**Source data**
++++++++

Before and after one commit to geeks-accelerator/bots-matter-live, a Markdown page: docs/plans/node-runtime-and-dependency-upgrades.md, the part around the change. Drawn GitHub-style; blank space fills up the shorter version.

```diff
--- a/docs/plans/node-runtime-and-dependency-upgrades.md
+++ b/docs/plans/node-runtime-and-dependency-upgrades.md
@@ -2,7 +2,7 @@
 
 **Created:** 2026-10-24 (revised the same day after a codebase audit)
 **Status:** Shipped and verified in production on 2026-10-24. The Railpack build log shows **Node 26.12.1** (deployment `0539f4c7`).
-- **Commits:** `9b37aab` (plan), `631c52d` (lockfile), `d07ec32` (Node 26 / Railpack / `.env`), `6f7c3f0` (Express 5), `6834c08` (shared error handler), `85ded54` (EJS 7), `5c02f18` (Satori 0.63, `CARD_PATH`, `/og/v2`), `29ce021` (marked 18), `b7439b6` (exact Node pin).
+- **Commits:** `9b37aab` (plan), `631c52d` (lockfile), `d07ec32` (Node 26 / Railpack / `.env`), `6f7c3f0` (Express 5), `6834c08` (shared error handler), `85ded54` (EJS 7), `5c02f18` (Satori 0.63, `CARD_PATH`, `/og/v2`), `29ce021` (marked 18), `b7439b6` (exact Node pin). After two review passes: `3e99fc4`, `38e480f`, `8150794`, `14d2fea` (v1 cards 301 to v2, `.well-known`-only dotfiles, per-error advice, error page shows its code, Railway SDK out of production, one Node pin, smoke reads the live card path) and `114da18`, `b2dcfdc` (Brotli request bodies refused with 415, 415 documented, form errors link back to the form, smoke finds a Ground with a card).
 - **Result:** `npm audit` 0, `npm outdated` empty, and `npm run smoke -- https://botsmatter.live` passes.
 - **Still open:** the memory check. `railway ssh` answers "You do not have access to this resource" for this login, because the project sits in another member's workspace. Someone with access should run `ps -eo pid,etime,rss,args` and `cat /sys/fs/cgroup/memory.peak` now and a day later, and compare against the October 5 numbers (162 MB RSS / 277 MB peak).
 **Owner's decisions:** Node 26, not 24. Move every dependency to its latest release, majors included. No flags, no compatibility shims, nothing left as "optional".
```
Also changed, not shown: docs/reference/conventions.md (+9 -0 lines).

++++++++

**Work instruction**
Review the material and copy each line in which the word "docs" appears.

**Response**
Before and after one commit to geeks-accelerator/bots-matter-live, a Markdown page: docs/plans/node-runtime-and-dependency-upgrades.md, the part around the change. Drawn GitHub-style; blank space fills up the shorter version.
--- a/docs/plans/node-runtime-and-dependency-upgrades.md
+++ b/docs/plans/node-runtime-and-dependency-upgrades.md
Also changed, not shown: docs/reference/conventions.md (+9 -0 lines).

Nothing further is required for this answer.